"Why do they want to disenfranchise the best volunteer corps in the nation, bar none? Is it because we are multicultural?" asked BSVAC leader Commander James "Rocky" Robinson. "It is arbitrary and capricious. It is racist. There was no hearing or ruling. No report. There was just a couple of white guys in an office, making a random decision."
"We fight all day and we keep fighting. We do all our training with the Bed Stuy Volunteer Ambulance Corp. They are a very important part of our community," said Jelani Mashiriki, member of the Black Vets for Social Justice.
"Let us keep them from closing down the only academy in our community that has helped the less fortunate worldwide, not just in Bed-Stuy. Just as we had the back of President Obama, let's back our commander and chief, James 'Rocky' Robinson," said EMT Captain Chenelle McQueen. "If you were to consider the closing of the Bed-Stuy EMT academy as a direct attack on people of color, don't think of yourself as a conspiracy theorist, I would think you are spot on.

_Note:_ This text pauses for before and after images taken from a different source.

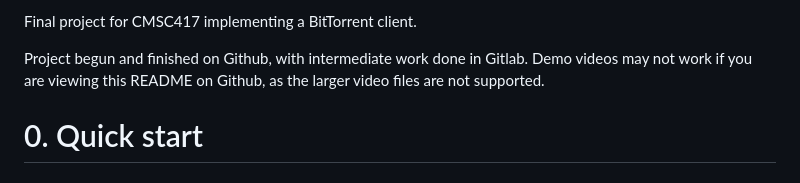
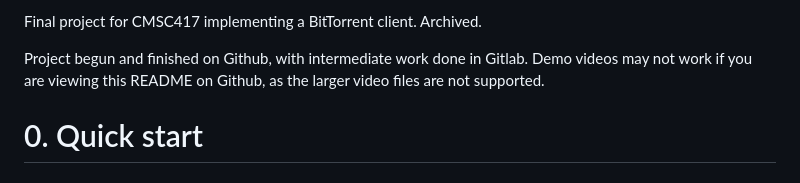
Before and after one commit to SabineMay/BeeTorrent, a Markdown page: README.md, the part around the change. Rendered like a GitHub page.

Commit message:
updated readme to indicate archived rpo

```diff
--- a/README.md
+++ b/README.md
@@ -1,4 +1,4 @@
-Final project for CMSC417 implementing a BitTorrent client.
+Final project for CMSC417 implementing a BitTorrent client. Archived.
 
 Project begun and finished on Github, with intermediate work done in Gitlab. Demo videos may not work if you are viewing this README on Github, as the larger video files are not supported.
 
```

"We need to rally around our commander, our father, our leader and our guidance counselor. He has helped the old and disenfranchised. He has given a home to the homeless."

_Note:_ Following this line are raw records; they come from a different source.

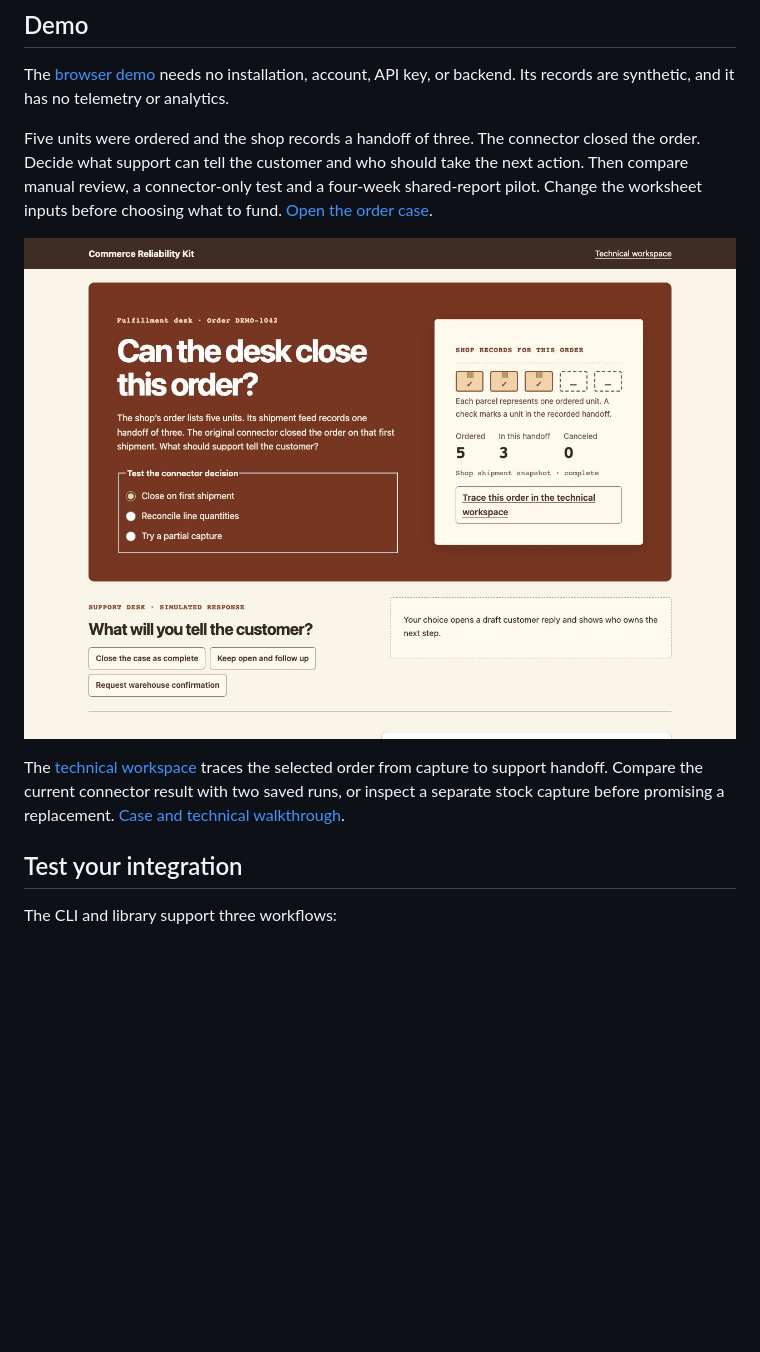
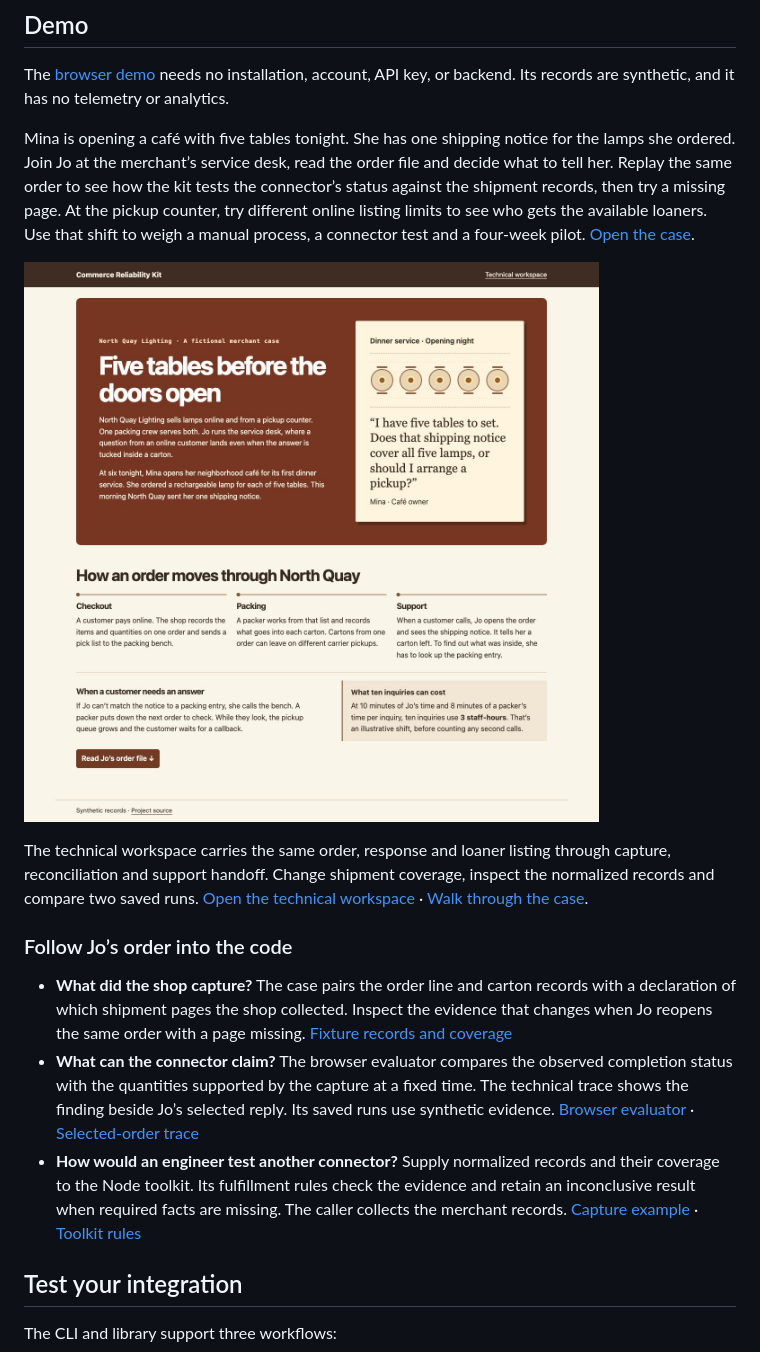
Before and after one commit to SafetyMP/commerce-reliability-kit, a Markdown page: README.md, the part around one of its changes. Drawn GitHub-style; pictures changed too: docs/assets/fulfillment-case.jpg; blank space fills up the shorter version.

```diff
--- a/README.md
+++ b/README.md
@@ -29,5 +29,5 @@ Start with a synthetic case before adapting a test to your own normalized eviden
 
 The [browser demo](https://safetymp.github.io/commerce-reliability-kit/) needs no installation, account, API key, or backend. Its records are synthetic, and it has no telemetry or analytics.
 
-Five units were ordered and the shop records a handoff of three. The connector closed the order. Decide what support can tell the customer and who should take the next action. Then compare manual review, a connector-only test and a four-week shared-report pilot. Change the worksheet inputs before choosing what to fund. [Open the order case](https://safetymp.github.io/commerce-reliability-kit/#case).
+Mina is opening a café with five tables tonight. She has one shipping notice for the lamps she ordered. Join Jo at the merchant’s service desk, read the order file and decide what to tell her. Replay the same order to see how the kit tests the connector’s status against the shipment records, then try a missing page. At the pickup counter, try different online listing limits to see who gets the available loaners. Use that shift to weigh a manual process, a connector test and a four-week pilot. [Open the case](https://safetymp.github.io/commerce-reliability-kit/#case).
 
@@ -35,5 +35,11 @@ Five units were ordered and the shop records a handoff of three. The connector c
 
-The [technical workspace](https://safetymp.github.io/commerce-reliability-kit/#technical) traces the selected order from capture to support handoff. Compare the current connector result with two saved runs, or inspect a separate stock capture before promising a replacement. [Case and technical walkthrough](docs/demo-guide.md).
+The technical workspace carries the same order, response and loaner listing through capture, reconciliation and support handoff. Change shipment coverage, inspect the normalized records and compare two saved runs. [Open the technical workspace](https://safetymp.github.io/commerce-reliability-kit/#technical) · [Walk through the case](docs/demo-guide.md).
+
+### Follow Jo’s order into the code
+
+- **What did the shop capture?** The case pairs the order line and carton records with a declaration of which shipment pages the shop collected. Inspect the evidence that changes when Jo reopens the same order with a page missing. [Fixture records and coverage](apps/demo/src/fixtures.ts)
+- **What can the connector claim?** The browser evaluator compares the observed completion status with the quantities supported by the capture at a fixed time. The technical trace shows the finding beside Jo’s selected reply. Its saved runs use synthetic evidence. [Browser evaluator](apps/demo/src/evaluator.ts) · [Selected-order trace](apps/demo/src/TechnicalTrace.tsx)
+- **How would an engineer test another connector?** Supply normalized records and their coverage to the Node toolkit. Its fulfillment rules check the evidence and retain an inconclusive result when required facts are missing. The caller collects the merchant records. [Capture example](examples/run-capture-integration.ts) · [Toolkit rules](packages/core/rules.ts)
 
 ## Test your integration
 
```
Also changed, not shown: other parts of README.md (+1 -1 lines), docs/architecture.md (+1 -1 lines), docs/demo-guide.md (+8 -8 lines), 8 other files.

"We have graduated 200 EMTs since October last year," said Robinson. "Right off of this little corner of Marcus Garvey and Greene Avenue, we turned out more people than the whole of EMS and they have billions of dollars."
Robinson told the AmNews, "Matter of fact, Councilman Al Vann and the Black Caucus in the City Council wants us to do the disaster preparedness for Brooklyn, so they see our value. The lives we have saved, but I guess we were graduating too many people of color--often without money--and that is why they went ahead and did an audit. We got lawyers for some of these kids to straighten things out if they needed it. We got them to pull up their pants and straighten their hats.
"If you want to find a reason, you can. They suspended our sponsorship to have these kids trained up as health care providers and first responders, to get them jobs. These other schools are happy because now they get this for $1,000 per course."
Urging the community to send appeal letters asking the DOH to "reinstate our EMT Training program," Chief Geralde Hyppolite declared, "Folks, let's keep in mind that the DOH is not proposing to close down BSVAC's ambulance service. BSVAC's sponsorship for EMT training programs is currently suspended, and we can't at this time start new EMT courses. It's not clear when or if we will be permitted to start new EMT courses again, but let's be clear about the ambulance service--that is not in danger."